Just a day after President Barack Obama answered a phone call from Iranian President Hassan Rouhani -- the first contact between a U.S. president and an Iranian leader since Jimmy Carter spoke by phone with Shah Mohammed Reza Pahlavi in 1979 -- Sen. Ted Cruz, R-Texas, says Iran needs to meet two preconditions, or the leader of the free world should send Rouhani's next call to voice mail.
Cruz announced Saturday he has filed a resolution in the Senate recommending Iran must recognize the right of Israel to exist as a Jewish state and Iran must release, without conditions, all U.S. nationals being "unjustly" held "before any future meeting between President Obama and President Rouhani."
"Congress needs to send a strong signal that direct communication with the leader of the free world is a privilege," Cruz said, "particularly for a regime that has been as hostile as Iran has been towards America for more than three decades."

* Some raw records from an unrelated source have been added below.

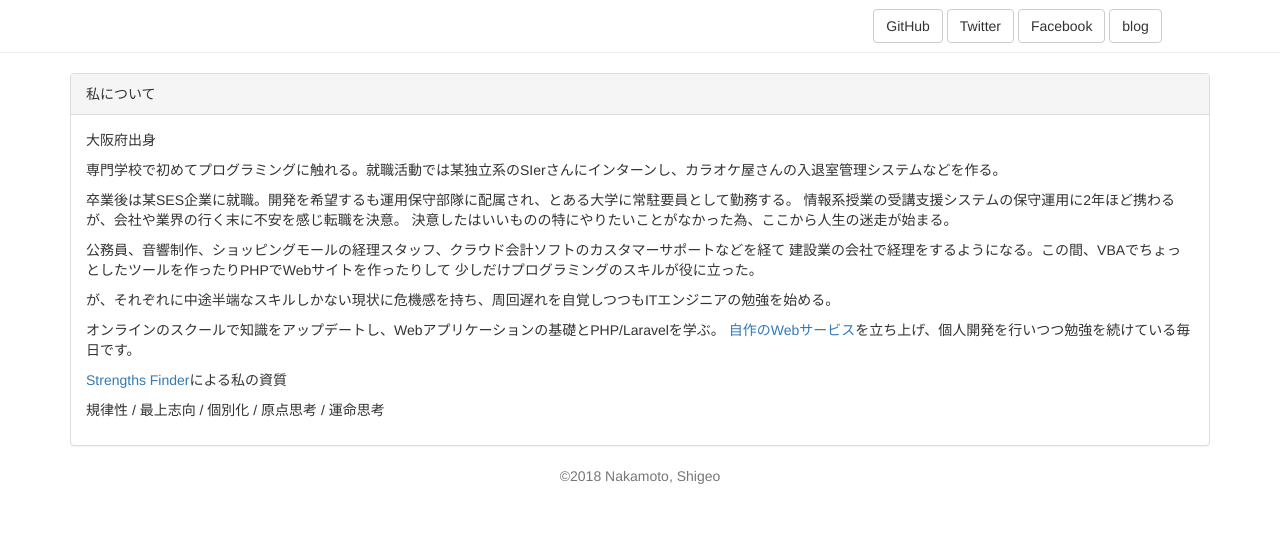
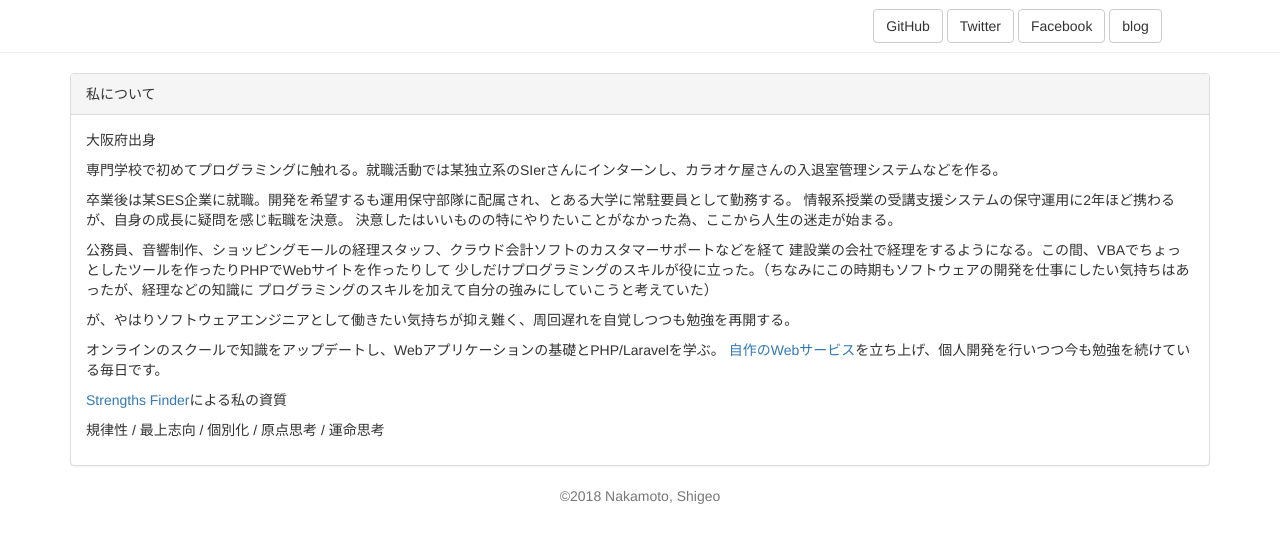
Before and after one commit to Shigeo-NAKAMOTO/Shigeo-NAKAMOTO.github.io, a plain HTML site: page japanese.html in a window 1280 px wide. Shown: the part 111-654 px from the top of the page. Drawn offline with nearby package versions, Linux system fonts and the light colour scheme.

Commit message:
revise about_me in japanese

```diff
--- a/japanese.html
+++ b/japanese.html
@@ -42,14 +42,15 @@
                     <p>大阪府出身</p>
                     <p>専門学校で初めてプログラミングに触れる。就職活動では某独立系のSIerさんにインターンし、カラオケ屋さんの入退室管理システムなどを作る。</p>
                     <p>卒業後は某SES企業に就職。開発を希望するも運用保守部隊に配属され、とある大学に常駐要員として勤務する。
-情報系授業の受講支援システムの保守運用に2年ほど携わるが、会社や業界の行く末に不安を感じ転職を決意。
+情報系授業の受講支援システムの保守運用に2年ほど携わるが、自身の成長に疑問を感じ転職を決意。
 決意したはいいものの特にやりたいことがなかった為、ここから人生の迷走が始まる。</p>
                     <p>公務員、音響制作、ショッピングモールの経理スタッフ、クラウド会計ソフトのカスタマーサポートなどを経て
 建設業の会社で経理をするようになる。この間、VBAでちょっとしたツールを作ったりPHPでWebサイトを作ったりして
-少しだけプログラミングのスキルが役に立った。</p>
-                    <p>が、それぞれに中途半端なスキルしかない現状に危機感を持ち、周回遅れを自覚しつつもITエンジニアの勉強を始める。</p>
+少しだけプログラミングのスキルが役に立った。（ちなみにこの時期もソフトウェアの開発を仕事にしたい気持ちはあったが、経理などの知識に
+プログラミングのスキルを加えて自分の強みにしていこうと考えていた）</p>
+                    <p>が、やはりソフトウェアエンジニアとして働きたい気持ちが抑え難く、周回遅れを自覚しつつも勉強を再開する。</p>
                     <p>オンラインのスクールで知識をアップデートし、Webアプリケーションの基礎とPHP/Laravelを学ぶ。
-<a href="https://myseb.herokuapp.com/" target="_blank">自作のWebサービス</a>を立ち上げ、個人開発を行いつつ勉強を続けている毎日です。</p>
+<a href="https://myseb.herokuapp.com/" target="_blank">自作のWebサービス</a>を立ち上げ、個人開発を行いつつ今も勉強を続けている毎日です。</p>
                     <p><a href="https://heart-lab.jp/strengthsfinder/" target="_blank">Strengths Finder</a>による私の資質</p>
                     <p>規律性 / 最上志向 / 個別化 / 原点思考 / 運命思考</p>
                 </div>
```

In the resolution, Cruz both decried Iran as a "committed state-sponsor of terrorist groups" and dismissed the country's claims it is only seeking nuclear power for peaceful purposes. The Texas Republican said Rouhani and his government have yet to take "any practical steps" towards halting its pursuit of nuclear weapons.
Discussing the phone call in a statement from the White House briefing room on Friday, Obama promised that he will continue to consult the United States' "friends and allies in the region, including Israel," acknowledging that ongoing talks with Iran would inflame suspicions among Israeli leaders.
Obama and Rouhani also discussed the imprisonment of American pastor Saeed Abedini, a U.S. official said. The Idaho pastor, who converted from Islam to Christianity 13 years ago, has been imprisoned in Tehran's Evin prison for more than a year. Abedini is serving an eight-year sentence for "undermining the Iranian government."
Cruz praised the president for raising Abedini's imprisonment with Rouhani before imploring Obama to keep up a diplomatic blitz to force "real action on this issue."
Ahead of Rouhani's visit to the United Nations this past week, Iranian authorities reportedly pardoned 80 prisoners, according to Iranian media. This comes after Iranian Supreme Leader Ayatollah Ali Khamenei said he would be willing to lend the country's president greater "flexibility" on the foreign relations front, signaling a potential -- if subtle -- shift in the nation's fraught dealings with the U.S. and the West.